Diallo is referring to Jennifer and James Crumbley's 11-minute meeting with the school counselor the morning of the school shooting. The parents were called to the school regarding their son's concerning drawings on assignments. The counselor told both James and Jennifer Crumbley that he wanted them to get their son help "today, if possible." They left him at school that day because they said they had work.
When Jennifer took the stand, she said the counselor "told us that he didn't feel my son was a risk and actually gave him the option if he wanted to stay at school or go home… My son wanted to stay at school."
Hours later, the shooter opened fire.
Diallo said Jennifer's verdict will set a precedent for future school shooting cases. And although Jennifer was found guilty, James is awaiting trial and may still be found innocent.
"I have more sympathy for him. I just felt he was in a space where he couldn’t even get himself up out of the bed," Diallo said. "He was doing the best he can, he’s door dashing, he might have had depression – or not. And I don’t know if he got that picture right before that meeting… that mom got on the email, because they said they sent it to mom."
James will take the stand in March during his own involuntary manslaughter trial. Here's when the trial is expected to start.
"Mr Crumbley sits in a more advantageous position to know what his direction may be," said Attorney Todd Perkins. "His waters wouldn't be as uncharted as… his wife’s."
Perkins said he expects Jennifer’s case will be appealed, potentially escalating to the level of federal court involvement.

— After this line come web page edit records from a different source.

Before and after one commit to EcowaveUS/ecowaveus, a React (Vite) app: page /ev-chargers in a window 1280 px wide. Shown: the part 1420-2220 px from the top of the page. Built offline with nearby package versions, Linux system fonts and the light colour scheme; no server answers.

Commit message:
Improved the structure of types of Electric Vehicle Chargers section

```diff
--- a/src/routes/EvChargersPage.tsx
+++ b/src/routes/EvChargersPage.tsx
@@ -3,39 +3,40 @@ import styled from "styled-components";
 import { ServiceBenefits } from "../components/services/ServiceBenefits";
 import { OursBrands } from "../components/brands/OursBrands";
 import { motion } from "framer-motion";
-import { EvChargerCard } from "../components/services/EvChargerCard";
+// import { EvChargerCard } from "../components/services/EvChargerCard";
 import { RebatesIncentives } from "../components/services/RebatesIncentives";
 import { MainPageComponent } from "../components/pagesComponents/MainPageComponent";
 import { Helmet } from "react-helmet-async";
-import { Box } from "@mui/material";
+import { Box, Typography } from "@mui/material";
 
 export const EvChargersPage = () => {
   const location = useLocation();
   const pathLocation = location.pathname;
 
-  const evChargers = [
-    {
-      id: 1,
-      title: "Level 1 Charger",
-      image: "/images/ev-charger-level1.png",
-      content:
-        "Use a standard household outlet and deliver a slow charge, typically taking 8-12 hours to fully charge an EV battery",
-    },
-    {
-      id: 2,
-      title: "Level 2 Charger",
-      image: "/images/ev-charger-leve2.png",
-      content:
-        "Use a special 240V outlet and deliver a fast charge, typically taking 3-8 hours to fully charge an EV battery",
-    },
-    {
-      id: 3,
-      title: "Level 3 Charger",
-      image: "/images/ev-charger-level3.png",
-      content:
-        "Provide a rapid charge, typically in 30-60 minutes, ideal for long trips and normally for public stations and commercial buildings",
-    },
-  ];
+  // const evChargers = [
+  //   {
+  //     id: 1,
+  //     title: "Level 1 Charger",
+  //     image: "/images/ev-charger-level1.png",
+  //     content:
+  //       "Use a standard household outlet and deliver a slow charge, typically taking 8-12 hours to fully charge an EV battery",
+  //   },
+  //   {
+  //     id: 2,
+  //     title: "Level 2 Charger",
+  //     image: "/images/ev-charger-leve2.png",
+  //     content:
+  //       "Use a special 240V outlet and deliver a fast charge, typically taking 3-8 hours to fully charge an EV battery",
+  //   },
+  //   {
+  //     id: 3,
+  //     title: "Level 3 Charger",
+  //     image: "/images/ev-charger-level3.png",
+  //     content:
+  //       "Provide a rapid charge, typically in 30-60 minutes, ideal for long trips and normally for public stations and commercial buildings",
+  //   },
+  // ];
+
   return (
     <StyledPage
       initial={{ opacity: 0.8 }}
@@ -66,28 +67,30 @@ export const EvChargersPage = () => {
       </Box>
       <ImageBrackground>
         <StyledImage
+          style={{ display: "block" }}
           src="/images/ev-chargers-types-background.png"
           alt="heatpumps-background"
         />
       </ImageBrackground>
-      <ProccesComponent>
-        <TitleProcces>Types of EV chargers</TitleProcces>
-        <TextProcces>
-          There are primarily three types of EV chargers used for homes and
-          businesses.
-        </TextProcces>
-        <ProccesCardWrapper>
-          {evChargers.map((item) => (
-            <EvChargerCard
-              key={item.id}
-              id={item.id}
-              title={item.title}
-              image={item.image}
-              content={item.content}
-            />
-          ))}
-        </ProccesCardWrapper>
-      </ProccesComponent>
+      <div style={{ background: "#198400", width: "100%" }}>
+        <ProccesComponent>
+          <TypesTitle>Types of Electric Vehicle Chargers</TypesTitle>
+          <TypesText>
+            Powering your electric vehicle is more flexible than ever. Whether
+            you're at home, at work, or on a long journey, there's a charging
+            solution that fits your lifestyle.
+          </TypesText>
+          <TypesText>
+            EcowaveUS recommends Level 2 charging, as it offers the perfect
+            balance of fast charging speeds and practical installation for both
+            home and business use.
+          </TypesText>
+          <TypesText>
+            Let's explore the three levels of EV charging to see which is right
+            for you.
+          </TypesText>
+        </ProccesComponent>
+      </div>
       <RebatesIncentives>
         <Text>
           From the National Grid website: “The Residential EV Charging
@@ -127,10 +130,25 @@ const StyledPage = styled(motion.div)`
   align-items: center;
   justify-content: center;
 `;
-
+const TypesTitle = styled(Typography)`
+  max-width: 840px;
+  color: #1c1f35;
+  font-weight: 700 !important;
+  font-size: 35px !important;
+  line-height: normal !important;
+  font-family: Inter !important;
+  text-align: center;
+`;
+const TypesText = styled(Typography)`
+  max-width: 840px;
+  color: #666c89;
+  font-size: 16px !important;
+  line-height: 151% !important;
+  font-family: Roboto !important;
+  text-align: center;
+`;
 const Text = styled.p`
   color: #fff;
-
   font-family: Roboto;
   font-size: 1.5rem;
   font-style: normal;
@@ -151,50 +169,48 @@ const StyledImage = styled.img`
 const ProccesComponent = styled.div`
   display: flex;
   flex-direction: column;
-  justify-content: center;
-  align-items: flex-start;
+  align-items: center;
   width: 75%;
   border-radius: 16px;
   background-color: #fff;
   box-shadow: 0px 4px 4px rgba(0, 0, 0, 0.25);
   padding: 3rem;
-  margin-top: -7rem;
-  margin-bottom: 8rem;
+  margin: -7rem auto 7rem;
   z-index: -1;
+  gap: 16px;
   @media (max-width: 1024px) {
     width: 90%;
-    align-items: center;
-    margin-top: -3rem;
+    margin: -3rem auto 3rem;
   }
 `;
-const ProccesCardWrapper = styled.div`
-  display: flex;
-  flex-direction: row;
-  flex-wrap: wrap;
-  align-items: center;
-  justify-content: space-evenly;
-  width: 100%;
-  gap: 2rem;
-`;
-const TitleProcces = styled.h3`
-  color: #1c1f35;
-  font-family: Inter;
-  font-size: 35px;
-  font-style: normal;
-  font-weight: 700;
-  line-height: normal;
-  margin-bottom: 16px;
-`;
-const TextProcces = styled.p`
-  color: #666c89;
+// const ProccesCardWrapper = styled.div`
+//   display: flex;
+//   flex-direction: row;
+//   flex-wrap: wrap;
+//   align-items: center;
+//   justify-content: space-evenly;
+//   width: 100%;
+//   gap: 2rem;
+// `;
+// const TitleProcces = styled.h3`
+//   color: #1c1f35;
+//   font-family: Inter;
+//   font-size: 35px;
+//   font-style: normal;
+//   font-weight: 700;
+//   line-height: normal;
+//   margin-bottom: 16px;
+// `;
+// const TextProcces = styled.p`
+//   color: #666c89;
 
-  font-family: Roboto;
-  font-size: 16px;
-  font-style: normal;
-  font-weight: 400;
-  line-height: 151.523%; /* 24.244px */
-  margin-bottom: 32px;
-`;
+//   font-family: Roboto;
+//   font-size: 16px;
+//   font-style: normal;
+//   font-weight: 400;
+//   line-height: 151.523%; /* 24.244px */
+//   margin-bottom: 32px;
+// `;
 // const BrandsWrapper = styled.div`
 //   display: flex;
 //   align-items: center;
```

When it comes to James' trial, Perkins thinks Tuesday's verdict will still have a major impact.
"The transcripts from this case are going to have to be produced. Can they be produced in enough time for Mr. Crumbley’s case to go forward?" Perkins said. Both the attorney representing James, and the prosecution, will need to "review" the transcripts.